Every line below that has "https" in it should be copied.

• _Source data_:
++++
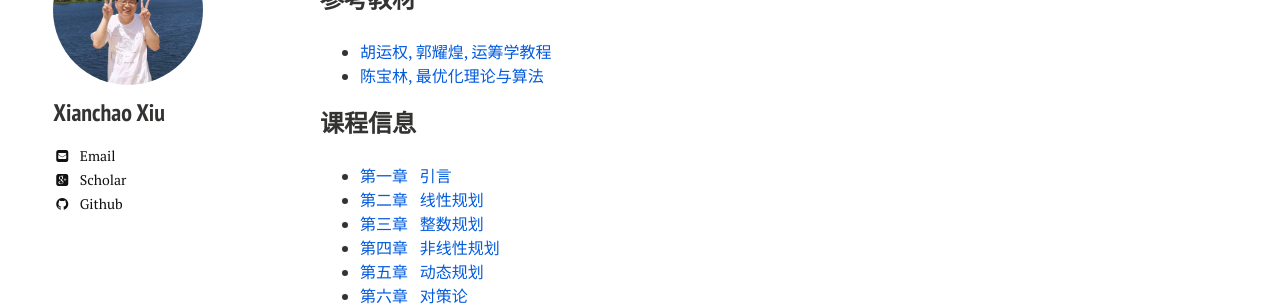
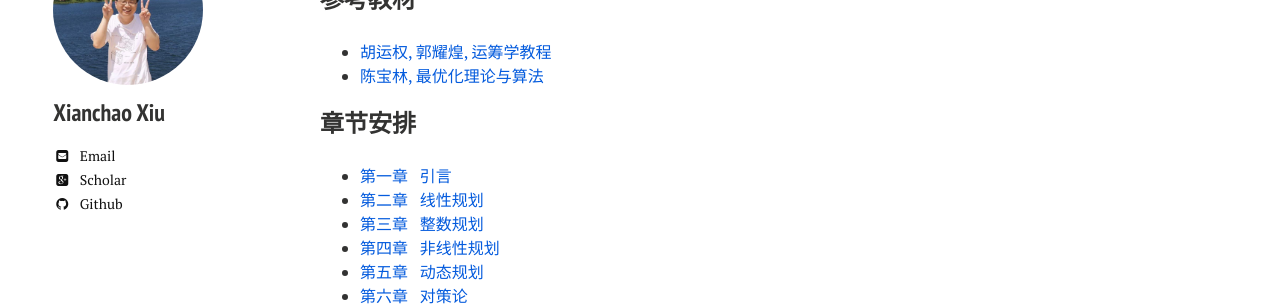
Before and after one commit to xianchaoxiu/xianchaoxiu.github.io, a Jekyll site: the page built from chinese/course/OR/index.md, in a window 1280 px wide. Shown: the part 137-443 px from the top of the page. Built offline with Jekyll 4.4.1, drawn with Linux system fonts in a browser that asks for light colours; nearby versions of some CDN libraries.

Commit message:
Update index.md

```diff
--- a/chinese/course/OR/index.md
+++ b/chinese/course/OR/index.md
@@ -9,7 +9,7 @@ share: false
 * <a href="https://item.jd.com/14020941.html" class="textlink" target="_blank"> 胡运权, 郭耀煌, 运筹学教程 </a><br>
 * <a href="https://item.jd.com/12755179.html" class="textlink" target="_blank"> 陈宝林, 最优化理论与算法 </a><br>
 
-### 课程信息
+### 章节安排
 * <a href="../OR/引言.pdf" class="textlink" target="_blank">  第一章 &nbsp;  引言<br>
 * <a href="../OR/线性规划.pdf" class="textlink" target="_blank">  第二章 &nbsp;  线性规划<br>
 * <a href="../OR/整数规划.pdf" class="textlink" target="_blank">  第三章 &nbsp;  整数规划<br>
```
++++
• _Output of the task_:
 * <a href="https://item.jd.com/14020941.html" class="textlink" target="_blank"> 胡运权, 郭耀煌, 运筹学教程 </a><br>
 * <a href="https://item.jd.com/12755179.html" class="textlink" target="_blank"> 陈宝林, 最优化理论与算法 </a><br>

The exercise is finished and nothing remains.